Getting a pet is an exciting and joyful experience for all the family – but it's also something that requires a great deal of consideration. Before heading out to buy a furry (or scaly, or feathery) friend, research which animal and breed is the right fit for your home and lifestyle.
Cat Henstridge is a vetinary surgeon and blogger at Cat the Vet – having been qualified for over 10 years, she has appeared on Chanel 4's Animal Madhouse and is our resident pet expert.
In honour of National Pet Month this April, we asked Cat the most common questions that people have about getting a pet...
From choosing the right breed to buying toys and healthcare costs, here are Cat's top tips and answers.
How do I choose the kind of pet that would suit my family’s lifestyle?
"Picking a pet that will fit in with your family and lifestyle is absolutely vital," says Cat. "Essentially it comes down to how much time and enthusiasm you will have for them. Some dog breeds require more exercise than others but all will need at least one hour of walking a day and you must be able to commit to training as well.
"The best pet for a busy family is a cat. They are pretty self-sufficient - as long as you provide food, water and a cosy bed, they will be happy."
What are the common issues I could run into straight after getting my new pet?
"A baby pet can be surprisingly full on," Cat warns, "especially puppies! Many people underestimate the work involved with house and obedience training, not to mention the sleepless nights. However, what they cost in time and floor cleaner, they more than make up for in love and entertainment."
What equipment should I have before bringing my pet home?
Cat says: "Dogs will need food and water bowls, a cosy bed, a collar and lead. Although puppies won’t be able to go out on walks before their vaccinations are finished, lead training can begin as soon as they arrive".
As for cats, they'll need "bowls, a litter tray (even if you are planning on letting them go out, you will need to keep them indoors for a couple of weeks while they settle in) and a bed. The igloo kind are great because small, snuggly places make cats feel secure. Top tip - cats are easily bored by toys. Buy several but only have a couple out to play with each day and swap them over regularly, so there is always something new for them to investigate".
Thinking of getting a rabbit? It will need plenty of chew toys, as well as "a spacious hutch, with enough space for it to stand up fully and make three hops across, and a large outdoor run, at least 2m x 3m, or you will need to have made sure your garden is rabbit proof," says Cat.
Will I need to take time off work to train my dog?
"Taking a few days off when you first get your dog can help them settle into their new home, but don’t expect to train them much in that time," says Cat. "Like children, young dogs lose focus easily, so little and often is the key to their learning."
"They also need to be shown how to behave around the family, learning when they can be excited and when they should be calm. You will need to help them cope with other dogs, strangers and other animals. Signing up to training classes when they are young will be very helpful but with a dog the learning never really stops!"
How much time should I dedicate to my pet?
"All pets will need some of your time every day," Cat says.
"A dog will need at least an hour of walking but it will also need your time and attention while you are at home. Dogs are social creatures and value our company. Try not to leave them for periods longer than 3-4 hours if possible.

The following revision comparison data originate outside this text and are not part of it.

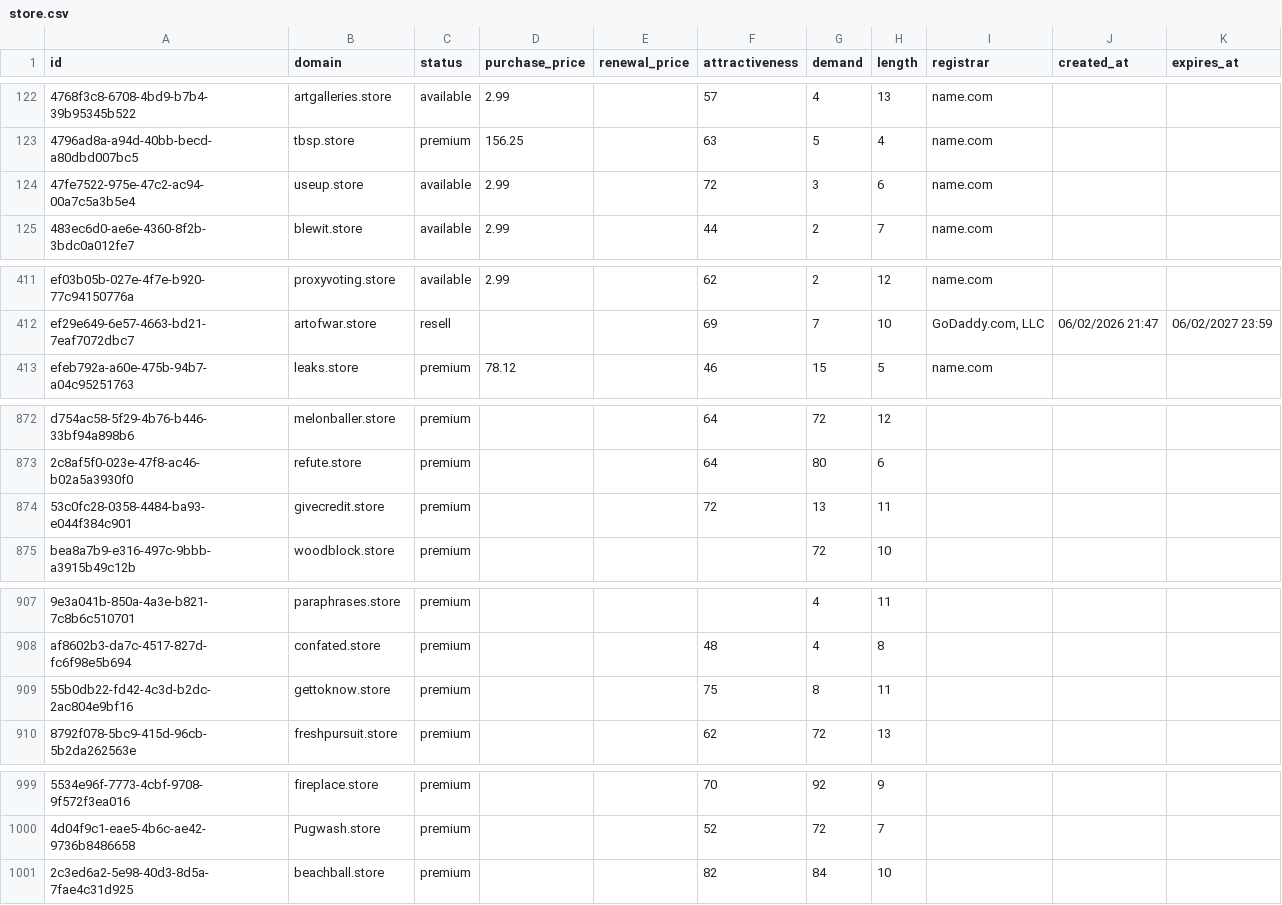
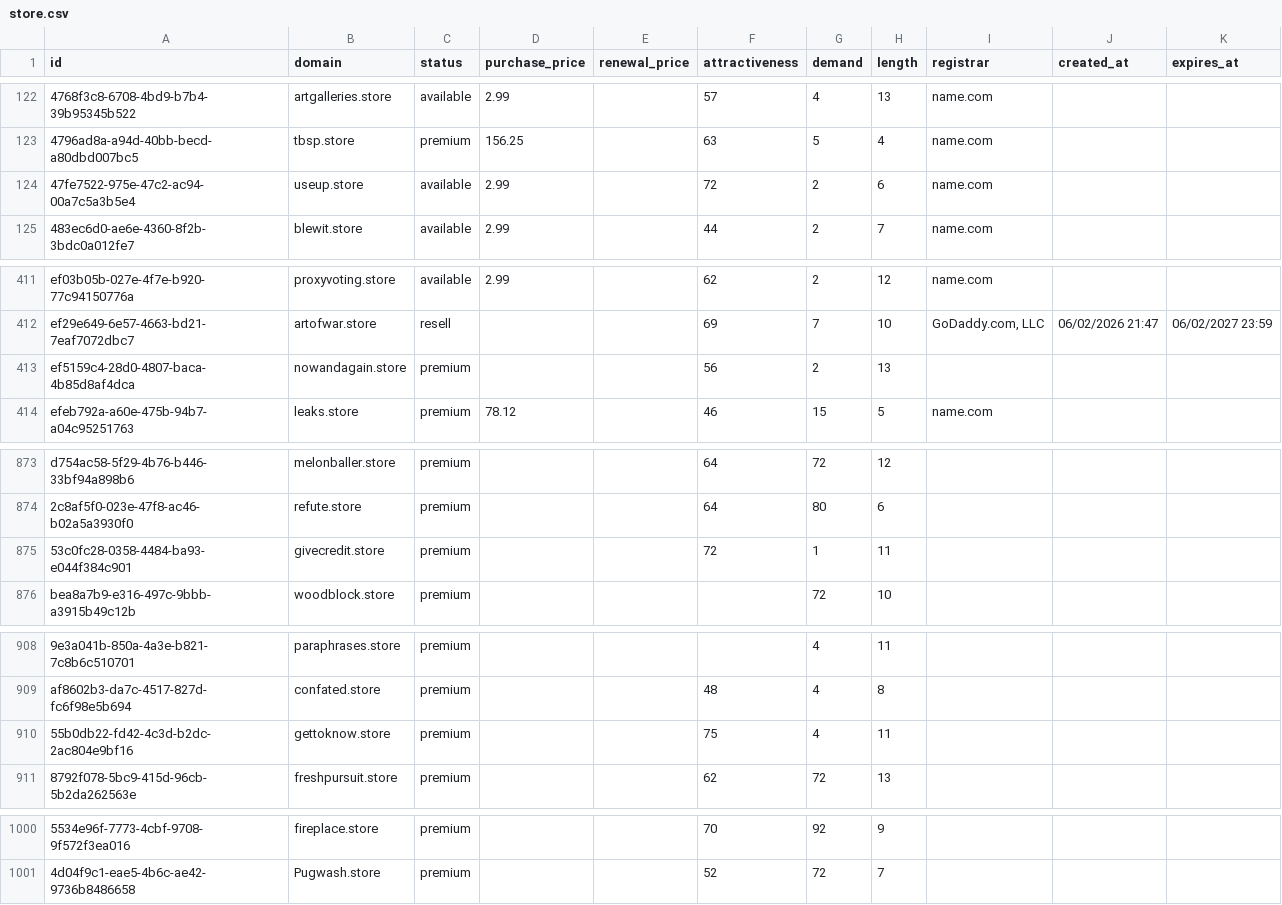
Before and after one commit to UniqueDomains/store-oneword-domains, a CSV file: store.csv, drawn as a sheet; only a part is shown, gaps mark what is left out; removed rows and columns are numbered as before the commit, all else as after; the diff names each change by its address in the sheet, - before the commit and + after, or states it on an @@ line.

Commit message:
Domains update

```diff
--- a/store.csv
+++ b/store.csv
-G124 (demand): 3
+G124 (demand): 2
+row 413: ef5159c4-28d0-4807-baca-4b85d8af4dca | nowandagain.store | premium |  |  | 56 | 2 | 13
-G875 (demand): 13
+G875 (demand): 1
-G910 (demand): 8
+G910 (demand): 4
-row 1001: 2c3ed6a2-5e98-40d3-8d5a-7fae4c31d925 | beachball.store | premium |  |  | 82 | 84 | 10
```
Also changed, not shown: 1 other file.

Cat adds: "Small pets like rabbits, guinea pigs and rats will all need handling and playtime at least once, if not twice a day. As well as helping them to become confident, friendly pets, this also ensures they don’t get bored, which is a sad but real prospect if they spend most of their days confined to a cage.
"If you have a cat, they are the ones who decide exactly how much time they would like you to dedicate to them. Some are happy with a quick head rub, others will be real lap cats and insist on a proper cuddle whenever you sit down."
How can I figure out costs before committing?
"Working out how much a pet will cost you can be difficult but it is important to get some sort of idea, especially as many people vastly underestimate how expensive they can be," Cat says.
"At the beginning, you will also need to buy toys, accessories – and don’t forget the cost of vaccinations and other routine health care.
"Ongoing expenses will include food and pet insurance, because animals are good at getting themselves into unexpected scrapes!"
I have young children - what pet should I get?
Cat says, "Pets are not toys and should never be bought solely for a child. Growing up with animals is a great experience for youngsters but the responsibility and care should always reside with the adult in the family.
"If the child is taught how to behave properly with the pet and to handle them with care, they can become great friends and gain much from each other’s company."
I live in a small apartment - can I still get a pet?
"All animals need a reasonable amount of space to exercise and express themselves," says Cat. "This doesn’t mean they can’t live in small homes but it is important their needs are catered for.
"For dogs this means a couple of long off-the-lead walks every day and toys to play with at home. For cats, if they are 100% indoor, they need a variety of places to rest and hide, a regularly changed roster of toys, a large scratch post and at least one more litter tray than there are cats.
"Many rabbits are kept as house pets and they can be very contented, especially if they have free access to the home (but you will have to make sure it’s rabbit proofed). Guinea pigs also do well indoors."